Copy out the entries that follow, unchanged.

> Modification records:
# # #

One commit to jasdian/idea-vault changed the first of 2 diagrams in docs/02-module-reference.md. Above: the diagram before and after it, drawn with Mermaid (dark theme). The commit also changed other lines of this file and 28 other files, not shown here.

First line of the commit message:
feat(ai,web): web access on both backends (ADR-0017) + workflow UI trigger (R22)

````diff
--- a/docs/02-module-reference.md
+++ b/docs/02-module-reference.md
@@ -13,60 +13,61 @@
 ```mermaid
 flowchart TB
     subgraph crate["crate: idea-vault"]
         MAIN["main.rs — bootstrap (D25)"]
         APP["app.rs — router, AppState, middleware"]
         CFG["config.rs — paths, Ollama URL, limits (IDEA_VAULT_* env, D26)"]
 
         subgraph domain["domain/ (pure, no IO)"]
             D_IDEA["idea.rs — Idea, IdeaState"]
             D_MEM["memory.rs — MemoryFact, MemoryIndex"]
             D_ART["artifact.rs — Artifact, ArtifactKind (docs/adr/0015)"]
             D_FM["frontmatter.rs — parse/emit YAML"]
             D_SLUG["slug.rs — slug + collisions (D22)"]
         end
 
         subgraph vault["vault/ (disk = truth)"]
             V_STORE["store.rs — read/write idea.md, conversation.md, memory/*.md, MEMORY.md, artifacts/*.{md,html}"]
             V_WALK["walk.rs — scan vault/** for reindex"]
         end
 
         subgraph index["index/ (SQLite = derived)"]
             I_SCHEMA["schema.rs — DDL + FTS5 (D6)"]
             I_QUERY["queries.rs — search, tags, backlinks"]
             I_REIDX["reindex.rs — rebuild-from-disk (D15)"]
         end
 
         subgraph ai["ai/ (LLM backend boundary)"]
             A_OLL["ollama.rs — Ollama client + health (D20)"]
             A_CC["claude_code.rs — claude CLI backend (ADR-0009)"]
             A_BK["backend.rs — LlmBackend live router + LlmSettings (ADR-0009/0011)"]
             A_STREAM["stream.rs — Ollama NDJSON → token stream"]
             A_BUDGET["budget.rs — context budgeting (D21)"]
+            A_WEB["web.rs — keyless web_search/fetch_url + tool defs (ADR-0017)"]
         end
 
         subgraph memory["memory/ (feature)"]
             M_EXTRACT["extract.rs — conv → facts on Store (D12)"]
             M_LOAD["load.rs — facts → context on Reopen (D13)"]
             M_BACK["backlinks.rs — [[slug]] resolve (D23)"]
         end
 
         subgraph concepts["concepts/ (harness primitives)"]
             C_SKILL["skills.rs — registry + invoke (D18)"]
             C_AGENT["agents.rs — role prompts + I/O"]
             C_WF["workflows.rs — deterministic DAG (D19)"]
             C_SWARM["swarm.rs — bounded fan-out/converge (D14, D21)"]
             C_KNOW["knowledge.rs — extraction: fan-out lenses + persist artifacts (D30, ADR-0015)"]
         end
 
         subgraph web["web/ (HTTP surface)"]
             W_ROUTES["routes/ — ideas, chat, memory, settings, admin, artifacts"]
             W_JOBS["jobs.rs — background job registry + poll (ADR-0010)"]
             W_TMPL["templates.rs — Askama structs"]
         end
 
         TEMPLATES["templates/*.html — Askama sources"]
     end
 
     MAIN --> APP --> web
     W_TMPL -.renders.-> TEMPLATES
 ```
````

# # #

> YOUR SOLUTION:
One commit to jasdian/idea-vault changed the first of 2 diagrams in docs/02-module-reference.md. Above: the diagram before and after it, drawn with Mermaid (dark theme). The commit also changed other lines of this file and 28 other files, not shown here.

First line of the commit message:
feat(ai,web): web access on both backends (ADR-0017) + workflow UI trigger (R22)

````diff
--- a/docs/02-module-reference.md
+++ b/docs/02-module-reference.md
@@ -13,60 +13,61 @@
 ```mermaid
 flowchart TB
     subgraph crate["crate: idea-vault"]
         MAIN["main.rs — bootstrap (D25)"]
         APP["app.rs — router, AppState, middleware"]
         CFG["config.rs — paths, Ollama URL, limits (IDEA_VAULT_* env, D26)"]
 
         subgraph domain["domain/ (pure, no IO)"]
             D_IDEA["idea.rs — Idea, IdeaState"]
             D_MEM["memory.rs — MemoryFact, MemoryIndex"]
             D_ART["artifact.rs — Artifact, ArtifactKind (docs/adr/0015)"]
             D_FM["frontmatter.rs — parse/emit YAML"]
             D_SLUG["slug.rs — slug + collisions (D22)"]
         end
 
         subgraph vault["vault/ (disk = truth)"]
             V_STORE["store.rs — read/write idea.md, conversation.md, memory/*.md, MEMORY.md, artifacts/*.{md,html}"]
             V_WALK["walk.rs — scan vault/** for reindex"]
         end
 
         subgraph index["index/ (SQLite = derived)"]
             I_SCHEMA["schema.rs — DDL + FTS5 (D6)"]
             I_QUERY["queries.rs — search, tags, backlinks"]
             I_REIDX["reindex.rs — rebuild-from-disk (D15)"]
         end
 
         subgraph ai["ai/ (LLM backend boundary)"]
             A_OLL["ollama.rs — Ollama client + health (D20)"]
             A_CC["claude_code.rs — claude CLI backend (ADR-0009)"]
             A_BK["backend.rs — LlmBackend live router + LlmSettings (ADR-0009/0011)"]
             A_STREAM["stream.rs — Ollama NDJSON → token stream"]
             A_BUDGET["budget.rs — context budgeting (D21)"]
+            A_WEB["web.rs — keyless web_search/fetch_url + tool defs (ADR-0017)"]
         end
 
         subgraph memory["memory/ (feature)"]
             M_EXTRACT["extract.rs — conv → facts on Store (D12)"]
             M_LOAD["load.rs — facts → context on Reopen (D13)"]
             M_BACK["backlinks.rs — [[slug]] resolve (D23)"]
         end
 
         subgraph concepts["concepts/ (harness primitives)"]
             C_SKILL["skills.rs — registry + invoke (D18)"]
             C_AGENT["agents.rs — role prompts + I/O"]
             C_WF["workflows.rs — deterministic DAG (D19)"]
             C_SWARM["swarm.rs — bounded fan-out/converge (D14, D21)"]
             C_KNOW["knowledge.rs — extraction: fan-out lenses + persist artifacts (D30, ADR-0015)"]
         end
 
         subgraph web["web/ (HTTP surface)"]
             W_ROUTES["routes/ — ideas, chat, memory, settings, admin, artifacts"]
             W_JOBS["jobs.rs — background job registry + poll (ADR-0010)"]
             W_TMPL["templates.rs — Askama structs"]
         end
 
         TEMPLATES["templates/*.html — Askama sources"]
     end
 
     MAIN --> APP --> web
     W_TMPL -.renders.-> TEMPLATES
 ```
````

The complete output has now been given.